» Records for this exercise
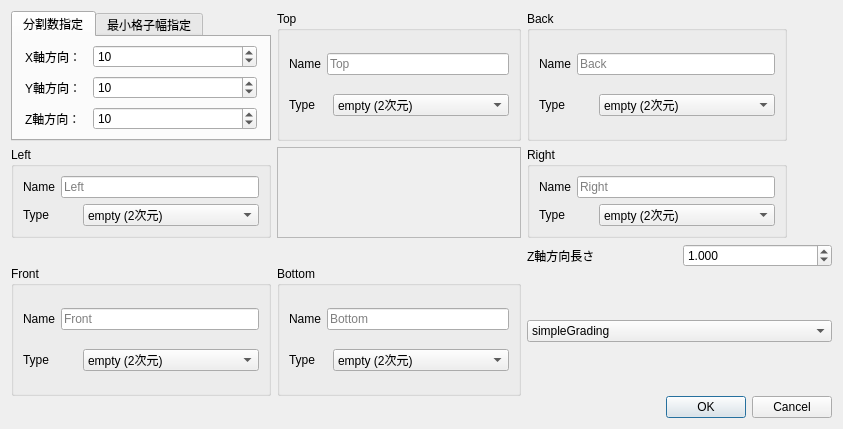
Before: the Qt Designer form src/Dialog/CBoxDefineDialog.ui in hal1437/BlockMaker, drawn with Qt 5.
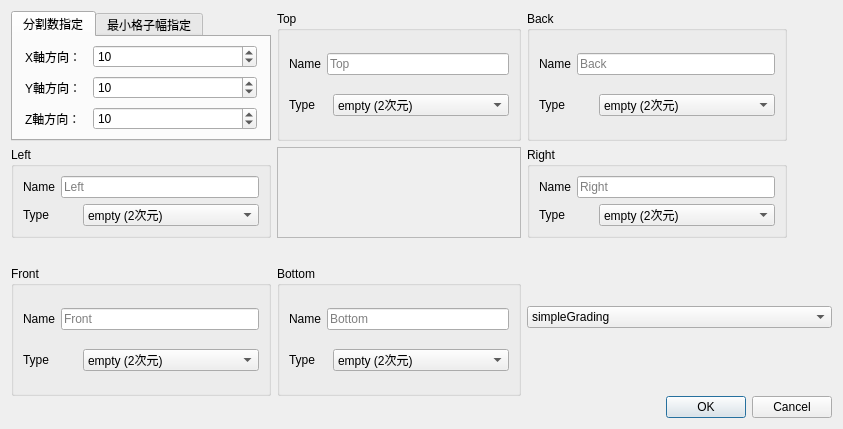
After: the same form once the commit is applied.

What changed in the file:
```diff
--- a/src/Dialog/CBoxDefineDialog.ui
+++ b/src/Dialog/CBoxDefineDialog.ui
@@ -96,54 +96,6 @@
        </layout>
       </widget>
      </item>
-     <item row="3" column="2" rowspan="2">
-      <layout class="QVBoxLayout" name="verticalLayout_3">
-       <item>
-        <widget class="QComboBox" name="GradingCombo">
-         <item>
-          <property name="text">
-           <string>simpleGrading</string>
-          </property>
-         </item>
-         <item>
-          <property name="text">
-           <string>edgeGrading</string>
-          </property>
-         </item>
-        </widget>
-       </item>
-       <item>
-        <layout class="QGridLayout" name="GradingArgsLayout"/>
-       </item>
-      </layout>
-     </item>
-     <item row="2" column="2">
-      <layout class="QHBoxLayout" name="horizontalLayout">
-       <item>
-        <widget class="QLabel" name="label_2">
-         <property name="text">
-          <string>Z軸方向長さ</string>
-         </property>
-        </widget>
-       </item>
-       <item>
-        <widget class="QDoubleSpinBox" name="DepthSpinBox">
-         <property name="decimals">
-          <number>3</number>
-         </property>
-         <property name="minimum">
-          <double>-10000.000000000000000</double>
-         </property>
-         <property name="maximum">
-          <double>10000.000000000000000</double>
-         </property>
-         <property name="value">
-          <double>1.000000000000000</double>
-         </property>
-        </widget>
-       </item>
-      </layout>
-     </item>
      <item row="0" column="2">
       <widget class="QGroupBox" name="BackGroup">
        <property name="maximumSize">
@@ -830,6 +782,27 @@
        </widget>
       </widget>
      </item>
+     <item row="2" column="2" rowspan="3">
+      <layout class="QVBoxLayout" name="verticalLayout_3">
+       <item>
+        <widget class="QComboBox" name="GradingCombo">
+         <item>
+          <property name="text">
+           <string>simpleGrading</string>
+          </property>
+         </item>
+         <item>
+          <property name="text">
+           <string>edgeGrading</string>
+          </property>
+         </item>
+        </widget>
+       </item>
+       <item>
+        <layout class="QGridLayout" name="GradingArgsLayout"/>
+       </item>
+      </layout>
+     </item>
     </layout>
    </item>
   </layout>
```
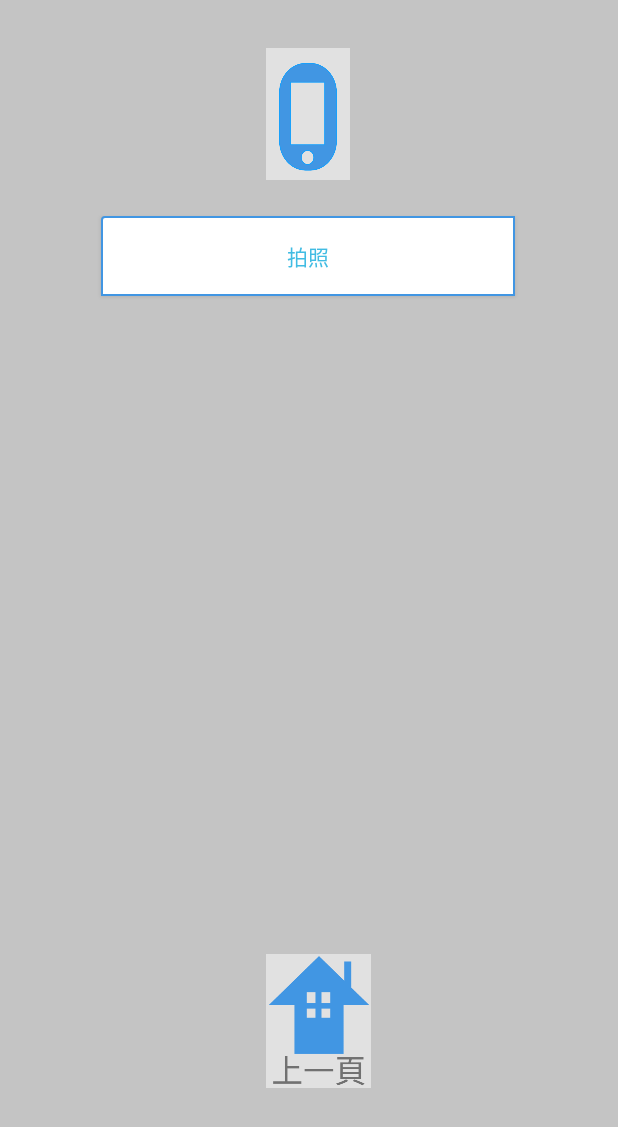
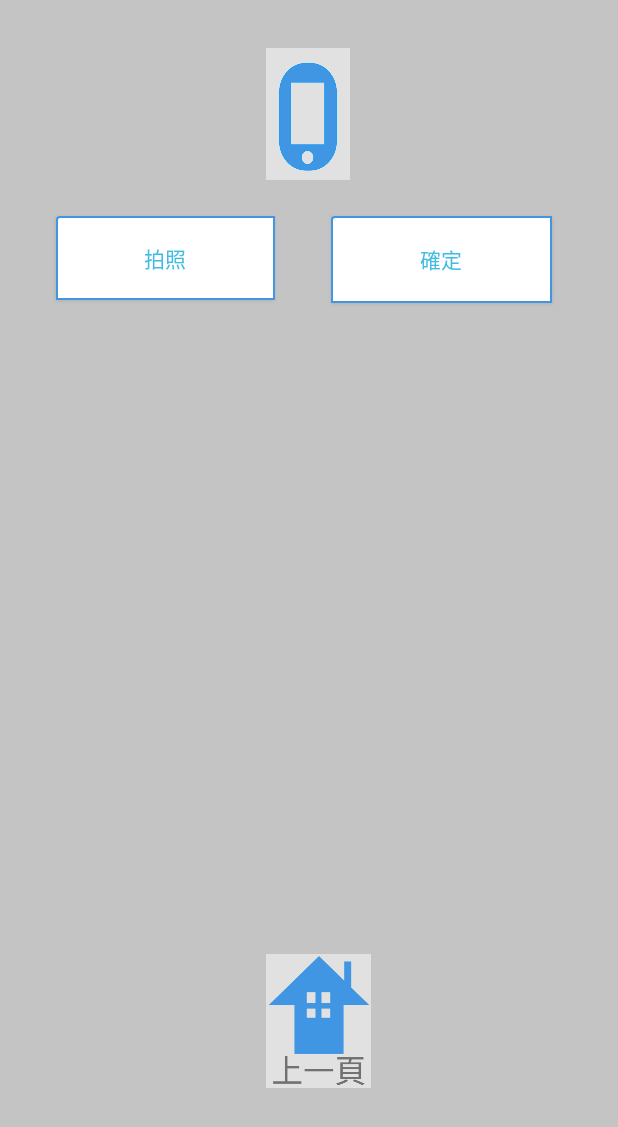
Before and after one commit to kevin77688/Face_recognition, an Android app: the layout activity_teacher_operation_take_photo.xml on its own in the app's theme, with its tools: preview values and no code run, on a phone screen of 412 x 824 dp. Shown: the top 1127 px of the screen. Run offline under Robolectric (Android 15) with nearby library versions, the phone set to English and light mode, and no system bars.

Commit message:
點名系統(四)

```diff
--- a/FaceRecognitionApp/app/src/main/res/layout/activity_teacher_operation_take_photo.xml
+++ b/FaceRecognitionApp/app/src/main/res/layout/activity_teacher_operation_take_photo.xml
@@ -23,7 +23,7 @@
         android:layout_width="755dp"
         android:layout_height="940dp"
         android:background="#C4C4C4"
-        android:onClick="onclick"
+        android:onClick="_return"
         app:layout_constraintBottom_toBottomOf="parent"
         app:layout_constraintEnd_toEndOf="parent"
         app:layout_constraintStart_toStartOf="parent"
@@ -31,14 +31,13 @@
 
     <Button
         android:id="@+id/button_return"
-        android:layout_width="276dp"
-        android:layout_height="53dp"
+        android:layout_width="146dp"
+        android:layout_height="56dp"
         android:layout_marginTop="24dp"
         android:background="@drawable/button_white"
-        android:onClick="onclick"
         android:text="拍照"
         android:textColor="#41BCE3"
-        app:layout_constraintEnd_toEndOf="parent"
+        app:layout_constraintEnd_toStartOf="@+id/button"
         app:layout_constraintHorizontal_bias="0.496"
         app:layout_constraintStart_toStartOf="parent"
         app:layout_constraintTop_toBottomOf="@+id/textView" />
@@ -81,4 +80,17 @@
         app:layout_constraintStart_toStartOf="parent"
         app:layout_constraintTop_toTopOf="parent" />
 
+    <Button
+        android:id="@+id/button"
+        android:layout_width="147dp"
+        android:layout_height="58dp"
+        android:layout_marginTop="24dp"
+        android:layout_marginEnd="44dp"
+        android:background="@drawable/button_white"
+        android:onClick="_return"
+        android:text="確定"
+        android:textColor="#41BCE3"
+        app:layout_constraintEnd_toEndOf="parent"
+        app:layout_constraintTop_toBottomOf="@+id/textView" />
+
 </androidx.constraintlayout.widget.ConstraintLayout>
```
Also changed, not shown: FaceRecognitionApp/app/src/main/java/org/ntut/faceRecognition/TeacherOperationTakePhoto.java (+42 -30 lines).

» Exercise aim
Copy all lines of the records in which the string "class" can be found.

» Solution below
-      <layout class="QVBoxLayout" name="verticalLayout_3">
-        <widget class="QComboBox" name="GradingCombo">
-        <layout class="QGridLayout" name="GradingArgsLayout"/>
-      <layout class="QHBoxLayout" name="horizontalLayout">
-        <widget class="QLabel" name="label_2">
-        <widget class="QDoubleSpinBox" name="DepthSpinBox">
       <widget class="QGroupBox" name="BackGroup">
+      <layout class="QVBoxLayout" name="verticalLayout_3">
+        <widget class="QComboBox" name="GradingCombo">
+        <layout class="QGridLayout" name="GradingArgsLayout"/>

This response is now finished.